--- WHAT THIS TASK INVOLVES ---
Search the records for the string "from" and copy every line where it turns up.

--- SOURCE MATERIAL ---

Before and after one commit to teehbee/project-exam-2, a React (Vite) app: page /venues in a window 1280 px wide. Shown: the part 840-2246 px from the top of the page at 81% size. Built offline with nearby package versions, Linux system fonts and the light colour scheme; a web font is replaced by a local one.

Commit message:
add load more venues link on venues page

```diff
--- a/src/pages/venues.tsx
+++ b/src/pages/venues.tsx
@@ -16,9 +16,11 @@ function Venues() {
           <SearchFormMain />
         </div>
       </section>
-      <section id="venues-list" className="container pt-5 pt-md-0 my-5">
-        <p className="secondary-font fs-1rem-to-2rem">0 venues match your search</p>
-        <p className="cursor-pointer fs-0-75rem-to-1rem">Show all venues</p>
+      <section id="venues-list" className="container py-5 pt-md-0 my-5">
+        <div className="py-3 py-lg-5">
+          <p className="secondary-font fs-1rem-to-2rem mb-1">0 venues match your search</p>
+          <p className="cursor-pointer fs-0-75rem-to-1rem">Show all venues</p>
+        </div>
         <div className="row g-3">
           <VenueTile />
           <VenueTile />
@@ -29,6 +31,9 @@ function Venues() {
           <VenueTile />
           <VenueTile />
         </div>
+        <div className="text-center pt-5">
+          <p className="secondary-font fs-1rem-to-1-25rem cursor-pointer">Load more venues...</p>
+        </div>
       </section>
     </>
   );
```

* * *

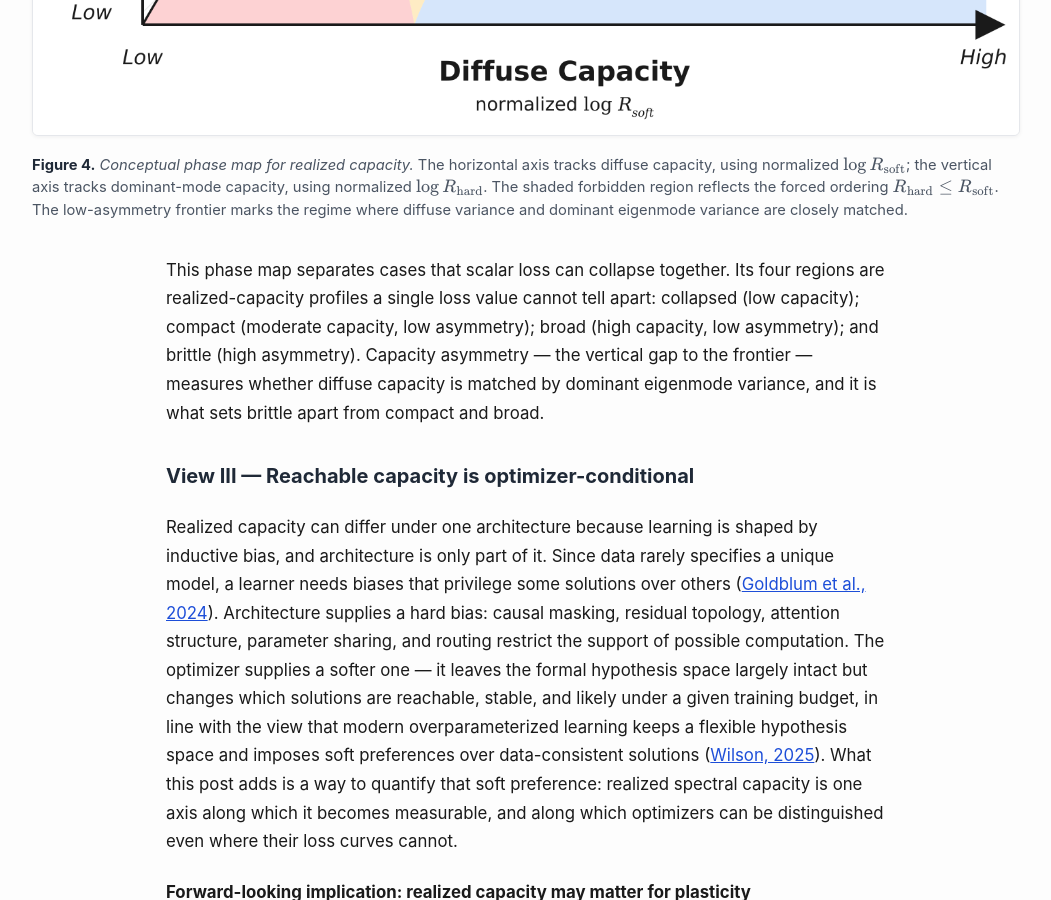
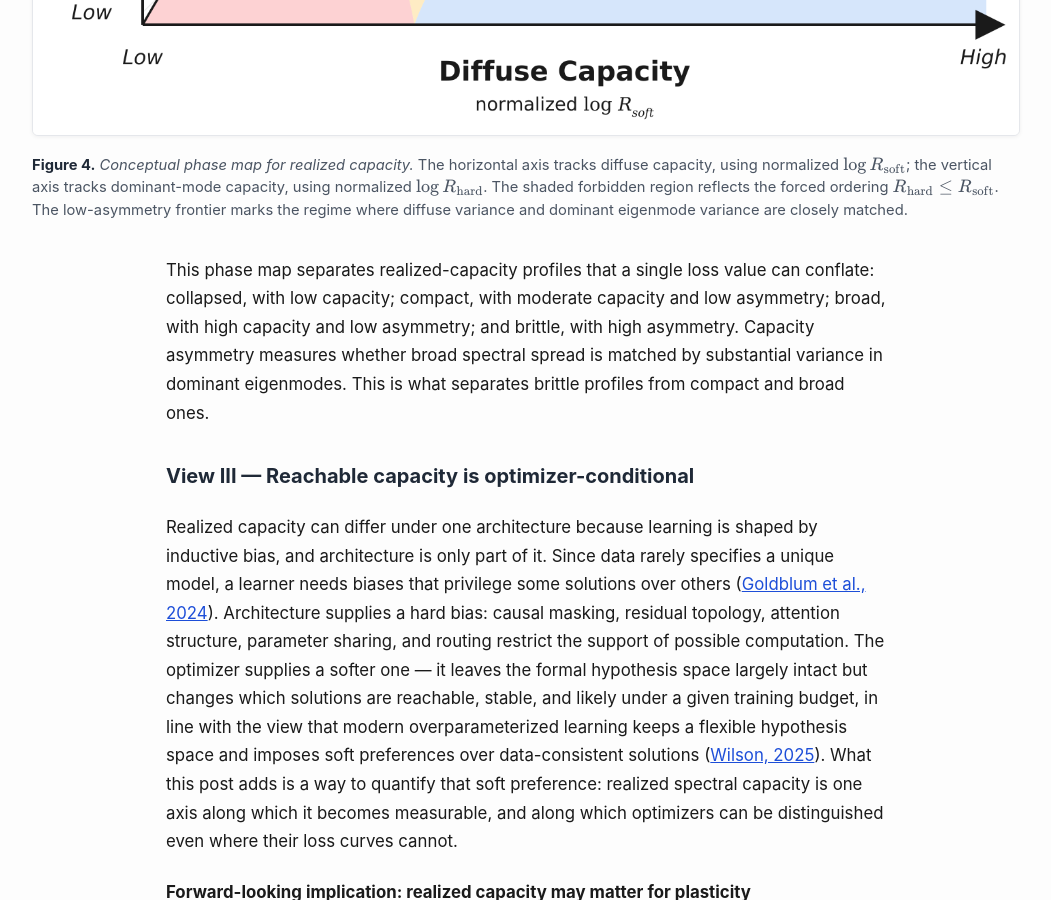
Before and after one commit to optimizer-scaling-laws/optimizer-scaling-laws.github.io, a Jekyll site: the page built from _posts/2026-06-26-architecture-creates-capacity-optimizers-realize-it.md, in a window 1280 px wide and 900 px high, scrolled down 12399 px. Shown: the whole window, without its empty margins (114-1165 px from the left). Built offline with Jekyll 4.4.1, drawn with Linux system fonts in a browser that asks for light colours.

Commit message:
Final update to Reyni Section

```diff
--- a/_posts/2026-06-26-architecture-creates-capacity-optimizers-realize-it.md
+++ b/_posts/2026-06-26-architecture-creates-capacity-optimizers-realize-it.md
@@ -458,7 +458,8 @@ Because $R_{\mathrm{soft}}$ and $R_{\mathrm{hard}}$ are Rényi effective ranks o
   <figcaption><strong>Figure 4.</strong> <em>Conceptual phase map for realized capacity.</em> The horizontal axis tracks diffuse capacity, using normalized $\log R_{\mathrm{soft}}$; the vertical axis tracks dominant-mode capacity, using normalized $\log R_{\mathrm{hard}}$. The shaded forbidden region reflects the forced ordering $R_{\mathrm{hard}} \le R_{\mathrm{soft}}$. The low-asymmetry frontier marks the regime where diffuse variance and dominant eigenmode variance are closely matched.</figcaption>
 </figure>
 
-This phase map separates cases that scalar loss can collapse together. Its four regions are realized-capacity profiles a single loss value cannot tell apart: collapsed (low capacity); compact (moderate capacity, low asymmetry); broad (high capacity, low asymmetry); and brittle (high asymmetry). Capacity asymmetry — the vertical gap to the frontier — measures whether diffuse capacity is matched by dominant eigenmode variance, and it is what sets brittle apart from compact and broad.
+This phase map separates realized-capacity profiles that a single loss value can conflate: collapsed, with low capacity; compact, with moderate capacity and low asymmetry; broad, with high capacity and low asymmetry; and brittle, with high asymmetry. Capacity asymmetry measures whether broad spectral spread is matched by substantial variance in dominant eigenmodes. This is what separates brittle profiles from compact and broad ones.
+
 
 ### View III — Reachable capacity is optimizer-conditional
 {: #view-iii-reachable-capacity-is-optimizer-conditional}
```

...

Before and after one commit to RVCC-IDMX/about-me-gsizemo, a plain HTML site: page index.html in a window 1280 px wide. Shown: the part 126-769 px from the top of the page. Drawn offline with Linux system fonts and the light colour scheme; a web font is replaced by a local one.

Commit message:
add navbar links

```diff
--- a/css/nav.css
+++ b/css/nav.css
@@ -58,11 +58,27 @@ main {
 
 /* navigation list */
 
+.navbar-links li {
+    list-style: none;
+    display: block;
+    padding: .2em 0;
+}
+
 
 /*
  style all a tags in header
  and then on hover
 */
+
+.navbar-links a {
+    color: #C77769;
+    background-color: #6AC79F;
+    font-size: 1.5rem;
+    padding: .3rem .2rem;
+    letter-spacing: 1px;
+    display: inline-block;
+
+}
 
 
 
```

--- SOLUTION TO THE PROBLEM ---
Before and after one commit to teehbee/project-exam-2, a React (Vite) app: page /venues in a window 1280 px wide. Shown: the part 840-2246 px from the top of the page at 81% size. Built offline with nearby package versions, Linux system fonts and the light colour scheme; a web font is replaced by a local one.
Before and after one commit to optimizer-scaling-laws/optimizer-scaling-laws.github.io, a Jekyll site: the page built from _posts/2026-06-26-architecture-creates-capacity-optimizers-realize-it.md, in a window 1280 px wide and 900 px high, scrolled down 12399 px. Shown: the whole window, without its empty margins (114-1165 px from the left). Built offline with Jekyll 4.4.1, drawn with Linux system fonts in a browser that asks for light colours.
-This phase map separates cases that scalar loss can collapse together. Its four regions are realized-capacity profiles a single loss value cannot tell apart: collapsed (low capacity); compact (moderate capacity, low asymmetry); broad (high capacity, low asymmetry); and brittle (high asymmetry). Capacity asymmetry — the vertical gap to the frontier — measures whether diffuse capacity is matched by dominant eigenmode variance, and it is what sets brittle apart from compact and broad.
+This phase map separates realized-capacity profiles that a single loss value can conflate: collapsed, with low capacity; compact, with moderate capacity and low asymmetry; broad, with high capacity and low asymmetry; and brittle, with high asymmetry. Capacity asymmetry measures whether broad spectral spread is matched by substantial variance in dominant eigenmodes. This is what separates brittle profiles from compact and broad ones.
Before and after one commit to RVCC-IDMX/about-me-gsizemo, a plain HTML site: page index.html in a window 1280 px wide. Shown: the part 126-769 px from the top of the page. Drawn offline with Linux system fonts and the light colour scheme; a web font is replaced by a local one.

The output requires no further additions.